sports. With roots stretching back for centuries, sumo is as much about ceremony
and ritual as it is about performance. Wrestlers, weighing 100 to 200 kg (220
to 440 pounds), dress much as they did during the Edo Period, with loincloths
barely covering their big midriffs and their hair pulled up in topknots. Before
matches, they throw salt in the ring to purify it and lift and stamp their feet
to chase away evil spirits.
The rules of sumo are simple compared to Western styles of wrestling. The object is to push, shove, throw or even carry the opponent outside the ring, which measures just 4.5 meters (15 feet) in diameter, or cause him to touch the ground with anything other than the soles of his feet. Top-ranking sumo wrestlers, called yokozuna, enjoy a revered status in Japanese society and can never be demoted.

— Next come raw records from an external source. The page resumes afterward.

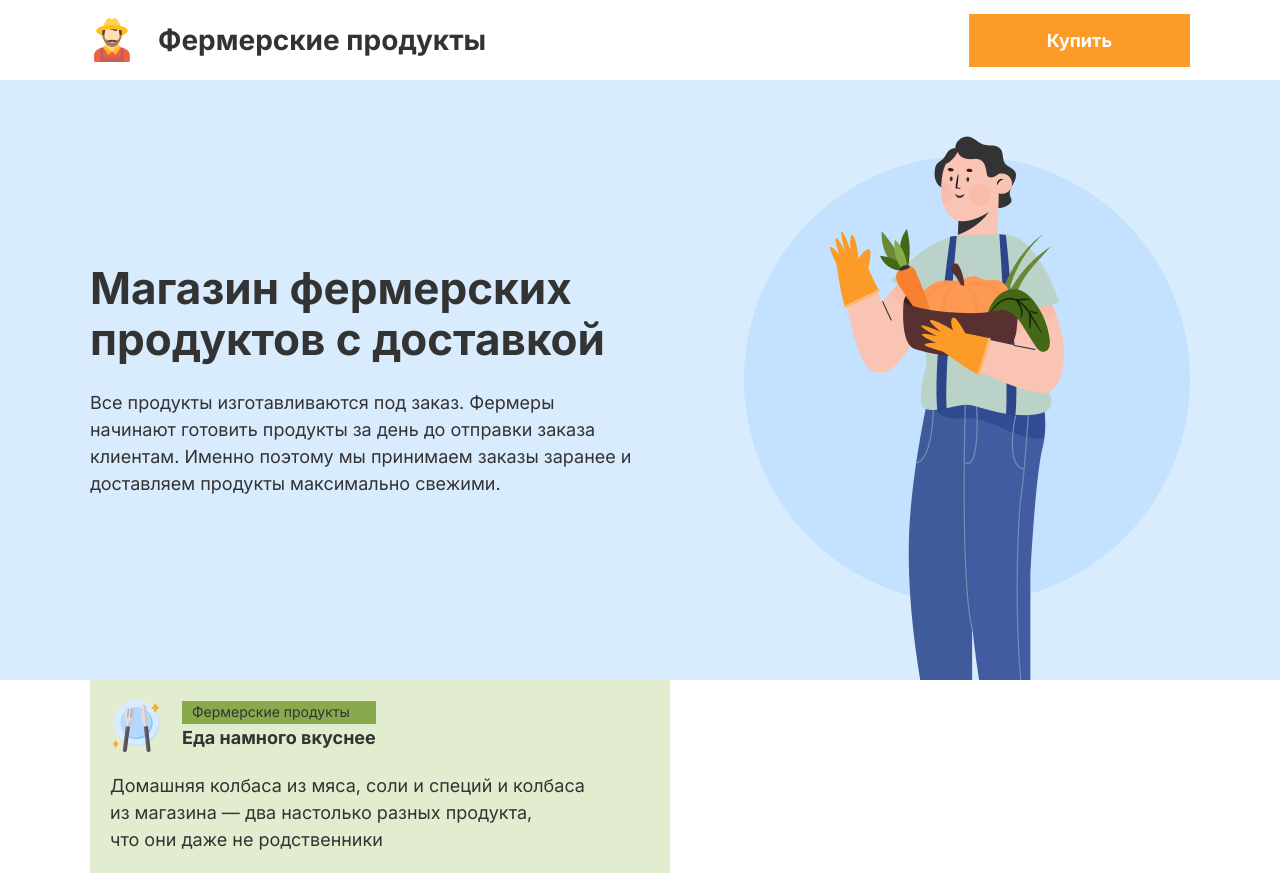
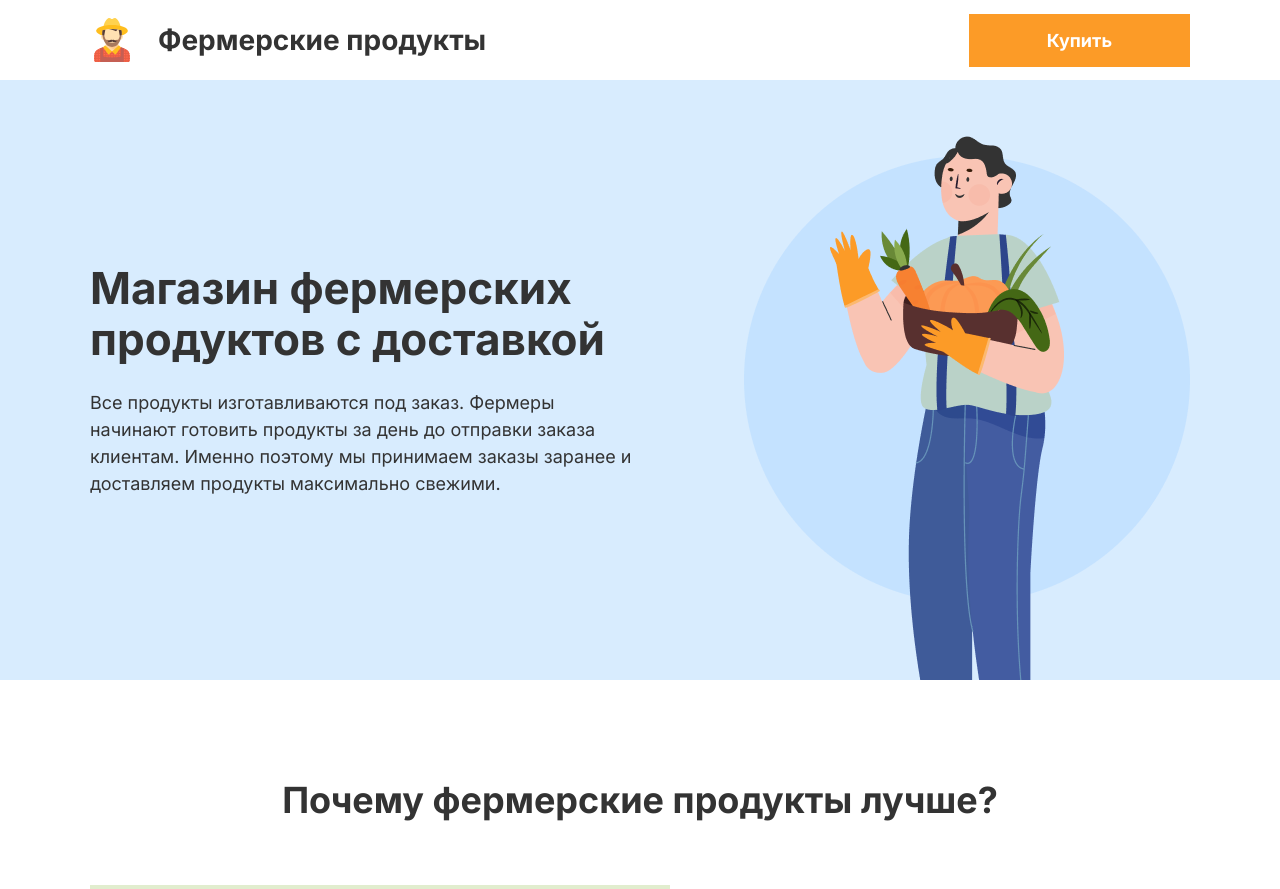
Before and after one commit to Chackmoole/farm-shop, a React (Create React App) app: page / in a window 1280 px wide. Shown: the top 889 px of the page. Built offline with nearby package versions, Linux system fonts and the light colour scheme.

Commit message:
Стилизация блока features

```diff
--- a/src/components/blocks/features/features-style.css
+++ b/src/components/blocks/features/features-style.css
@@ -1,8 +1,17 @@
-.feature {
+.features {
+  display: flex;
+  flex-direction: column;
+  align-items: center;
+  padding: 100px 0;
+}
+
+.features__title {
+  margin-bottom: 64px;
 }
 
 .features__list {
+  width: 100%;
   list-style-type: none;
-  margin: 0;
+  margin: 0 0 64px;
   padding: 0;
 }
--- a/src/components/blocks/features/features.jsx
+++ b/src/components/blocks/features/features.jsx
@@ -1,13 +1,20 @@
-import "./features-style.css";
 import { FeaturesCard } from "./features-card/features-card";
 import { PageWrapper } from "../../layout/page-wrapper/page-wrapper";
+import { Title, TitleVariants } from "../../ui/title/title";
+import { Button } from "../../ui/button/button";
+import "./features-style.css";
+
 export const Features = () => {
   return (
     <PageWrapper>
       <section className="features">
+        <Title variant={TitleVariants.h2} className="features__title">
+          Почему фермерские продукты лучше?
+        </Title>
         <ul className="features__list">
           <FeaturesCard />
         </ul>
+        <Button>Купить</Button>
       </section>
     </PageWrapper>
   );
```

There are six annual sumo tournaments, each lasting 15 days, held in January, May and September in Tokyo, in March in Osaka, in July in Nagoya, and in November in Fukuoka. Games are televised live every day in the afternoon.
[More info: www.sumo.or.jp/eng/index.html]